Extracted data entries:
+===+

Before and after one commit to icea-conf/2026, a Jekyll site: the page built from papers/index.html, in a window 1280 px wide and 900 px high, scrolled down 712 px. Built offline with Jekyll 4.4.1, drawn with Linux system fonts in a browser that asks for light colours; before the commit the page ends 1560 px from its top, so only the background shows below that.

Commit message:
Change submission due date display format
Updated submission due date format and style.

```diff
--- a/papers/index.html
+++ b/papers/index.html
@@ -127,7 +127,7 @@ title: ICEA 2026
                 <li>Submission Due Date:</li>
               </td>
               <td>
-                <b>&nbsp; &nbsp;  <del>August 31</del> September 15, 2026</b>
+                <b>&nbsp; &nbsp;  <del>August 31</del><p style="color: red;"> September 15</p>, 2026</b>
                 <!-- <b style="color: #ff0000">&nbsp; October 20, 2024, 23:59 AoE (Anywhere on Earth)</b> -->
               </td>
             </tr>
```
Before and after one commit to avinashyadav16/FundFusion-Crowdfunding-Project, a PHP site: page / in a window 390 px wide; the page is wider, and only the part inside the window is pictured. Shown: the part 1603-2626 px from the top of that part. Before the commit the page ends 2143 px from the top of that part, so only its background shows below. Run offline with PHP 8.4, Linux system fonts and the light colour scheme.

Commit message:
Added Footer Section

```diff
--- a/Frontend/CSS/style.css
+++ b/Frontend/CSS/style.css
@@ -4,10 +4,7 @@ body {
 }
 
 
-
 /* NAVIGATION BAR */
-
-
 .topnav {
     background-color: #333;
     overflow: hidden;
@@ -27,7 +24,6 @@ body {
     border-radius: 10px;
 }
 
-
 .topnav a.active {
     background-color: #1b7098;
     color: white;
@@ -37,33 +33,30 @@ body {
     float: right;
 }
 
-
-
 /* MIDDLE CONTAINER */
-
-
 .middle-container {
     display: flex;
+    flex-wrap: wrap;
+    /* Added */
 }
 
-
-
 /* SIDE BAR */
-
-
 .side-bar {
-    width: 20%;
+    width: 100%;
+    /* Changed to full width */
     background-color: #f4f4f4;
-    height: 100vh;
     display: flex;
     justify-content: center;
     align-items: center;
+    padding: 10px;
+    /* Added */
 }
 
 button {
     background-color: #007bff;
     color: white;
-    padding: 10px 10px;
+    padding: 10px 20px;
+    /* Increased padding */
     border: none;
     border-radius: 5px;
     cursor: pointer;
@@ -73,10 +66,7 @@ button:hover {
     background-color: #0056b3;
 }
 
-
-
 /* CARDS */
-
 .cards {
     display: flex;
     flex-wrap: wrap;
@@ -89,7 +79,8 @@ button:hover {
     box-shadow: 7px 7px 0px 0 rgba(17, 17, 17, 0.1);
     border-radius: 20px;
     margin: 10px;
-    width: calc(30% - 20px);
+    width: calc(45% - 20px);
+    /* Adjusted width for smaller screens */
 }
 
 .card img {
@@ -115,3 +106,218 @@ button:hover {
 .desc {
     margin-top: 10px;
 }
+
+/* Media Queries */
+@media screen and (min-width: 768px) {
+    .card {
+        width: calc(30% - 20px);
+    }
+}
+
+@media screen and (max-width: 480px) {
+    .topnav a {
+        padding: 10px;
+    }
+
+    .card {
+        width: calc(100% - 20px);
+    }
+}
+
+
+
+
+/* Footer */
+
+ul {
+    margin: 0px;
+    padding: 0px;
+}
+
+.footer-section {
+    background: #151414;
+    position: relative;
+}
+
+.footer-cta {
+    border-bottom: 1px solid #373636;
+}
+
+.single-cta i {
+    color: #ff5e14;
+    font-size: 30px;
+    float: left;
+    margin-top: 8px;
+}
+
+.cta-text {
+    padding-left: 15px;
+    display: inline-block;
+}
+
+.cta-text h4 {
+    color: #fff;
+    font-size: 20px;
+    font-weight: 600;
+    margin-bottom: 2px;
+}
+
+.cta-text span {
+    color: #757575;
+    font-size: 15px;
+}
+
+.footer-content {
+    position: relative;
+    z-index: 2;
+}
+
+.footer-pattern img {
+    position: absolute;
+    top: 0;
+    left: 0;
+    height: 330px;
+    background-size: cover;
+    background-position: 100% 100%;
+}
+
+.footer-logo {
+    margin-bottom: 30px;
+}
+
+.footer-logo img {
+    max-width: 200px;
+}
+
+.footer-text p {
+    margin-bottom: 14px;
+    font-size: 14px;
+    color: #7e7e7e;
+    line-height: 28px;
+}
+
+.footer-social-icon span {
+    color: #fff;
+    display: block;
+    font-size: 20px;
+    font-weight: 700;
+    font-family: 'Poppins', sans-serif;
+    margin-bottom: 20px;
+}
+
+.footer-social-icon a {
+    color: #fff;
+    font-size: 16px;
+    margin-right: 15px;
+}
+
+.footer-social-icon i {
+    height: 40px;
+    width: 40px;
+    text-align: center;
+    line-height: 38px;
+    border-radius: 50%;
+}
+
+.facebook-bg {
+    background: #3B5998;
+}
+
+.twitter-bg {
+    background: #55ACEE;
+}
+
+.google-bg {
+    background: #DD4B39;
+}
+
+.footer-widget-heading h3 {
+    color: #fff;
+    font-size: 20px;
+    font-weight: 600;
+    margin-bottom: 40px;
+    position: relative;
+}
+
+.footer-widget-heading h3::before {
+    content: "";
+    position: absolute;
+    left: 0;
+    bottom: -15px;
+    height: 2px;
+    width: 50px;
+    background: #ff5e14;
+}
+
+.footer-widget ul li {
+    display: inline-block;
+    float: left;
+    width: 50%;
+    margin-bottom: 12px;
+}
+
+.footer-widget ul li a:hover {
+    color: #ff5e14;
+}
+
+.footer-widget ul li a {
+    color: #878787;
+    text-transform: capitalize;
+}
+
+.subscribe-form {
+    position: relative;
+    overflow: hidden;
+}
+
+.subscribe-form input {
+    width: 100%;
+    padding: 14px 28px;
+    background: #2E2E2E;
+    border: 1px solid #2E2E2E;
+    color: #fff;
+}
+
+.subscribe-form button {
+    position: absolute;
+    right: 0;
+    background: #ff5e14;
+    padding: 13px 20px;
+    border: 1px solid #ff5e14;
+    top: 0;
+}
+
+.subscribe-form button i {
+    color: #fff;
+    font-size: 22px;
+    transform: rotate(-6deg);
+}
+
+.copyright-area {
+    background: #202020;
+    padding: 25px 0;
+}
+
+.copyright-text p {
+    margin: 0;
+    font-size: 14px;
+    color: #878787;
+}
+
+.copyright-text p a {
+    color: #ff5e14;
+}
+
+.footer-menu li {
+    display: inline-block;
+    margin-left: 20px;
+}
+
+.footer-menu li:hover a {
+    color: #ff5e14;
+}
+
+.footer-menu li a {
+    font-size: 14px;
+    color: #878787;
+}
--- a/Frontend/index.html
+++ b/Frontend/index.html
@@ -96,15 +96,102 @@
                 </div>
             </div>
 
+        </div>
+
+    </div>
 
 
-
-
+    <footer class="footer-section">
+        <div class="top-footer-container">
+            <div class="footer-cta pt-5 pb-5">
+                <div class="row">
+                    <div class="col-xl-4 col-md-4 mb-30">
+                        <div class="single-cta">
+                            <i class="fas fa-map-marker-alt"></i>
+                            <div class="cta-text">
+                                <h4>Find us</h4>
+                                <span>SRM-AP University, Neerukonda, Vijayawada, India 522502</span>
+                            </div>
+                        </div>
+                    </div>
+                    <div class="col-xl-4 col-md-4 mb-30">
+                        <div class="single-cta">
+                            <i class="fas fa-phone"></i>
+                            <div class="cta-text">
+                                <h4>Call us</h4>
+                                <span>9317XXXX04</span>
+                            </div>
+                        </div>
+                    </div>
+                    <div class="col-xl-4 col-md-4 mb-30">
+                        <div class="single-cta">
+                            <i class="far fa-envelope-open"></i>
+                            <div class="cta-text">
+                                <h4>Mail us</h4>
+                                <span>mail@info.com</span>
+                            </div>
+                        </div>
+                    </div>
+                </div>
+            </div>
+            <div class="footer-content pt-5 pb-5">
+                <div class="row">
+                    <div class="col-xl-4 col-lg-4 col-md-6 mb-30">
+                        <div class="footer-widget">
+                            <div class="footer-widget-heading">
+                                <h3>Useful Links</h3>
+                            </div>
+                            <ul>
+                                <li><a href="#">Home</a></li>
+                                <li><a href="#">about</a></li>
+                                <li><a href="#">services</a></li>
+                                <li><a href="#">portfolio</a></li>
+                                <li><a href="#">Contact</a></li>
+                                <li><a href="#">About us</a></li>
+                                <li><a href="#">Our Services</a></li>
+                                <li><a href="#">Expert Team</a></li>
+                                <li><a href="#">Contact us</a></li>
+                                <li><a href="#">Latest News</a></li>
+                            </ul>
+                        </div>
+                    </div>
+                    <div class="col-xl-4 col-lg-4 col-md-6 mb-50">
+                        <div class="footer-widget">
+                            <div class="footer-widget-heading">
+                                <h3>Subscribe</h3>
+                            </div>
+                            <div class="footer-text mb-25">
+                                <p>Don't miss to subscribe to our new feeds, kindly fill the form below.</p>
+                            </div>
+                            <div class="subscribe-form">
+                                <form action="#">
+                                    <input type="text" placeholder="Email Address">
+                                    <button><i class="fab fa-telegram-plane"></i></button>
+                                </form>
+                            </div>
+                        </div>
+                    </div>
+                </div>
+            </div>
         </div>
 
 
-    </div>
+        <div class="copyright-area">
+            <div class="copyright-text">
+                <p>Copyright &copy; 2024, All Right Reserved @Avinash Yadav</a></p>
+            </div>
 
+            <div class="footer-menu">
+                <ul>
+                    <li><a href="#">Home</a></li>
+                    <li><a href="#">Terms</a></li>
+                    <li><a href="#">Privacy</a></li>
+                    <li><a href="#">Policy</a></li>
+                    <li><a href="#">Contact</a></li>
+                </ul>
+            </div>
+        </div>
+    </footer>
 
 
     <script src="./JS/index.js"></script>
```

+===+

Across the records above, how many lines does the word "body" appear on? Reply with the number only.

3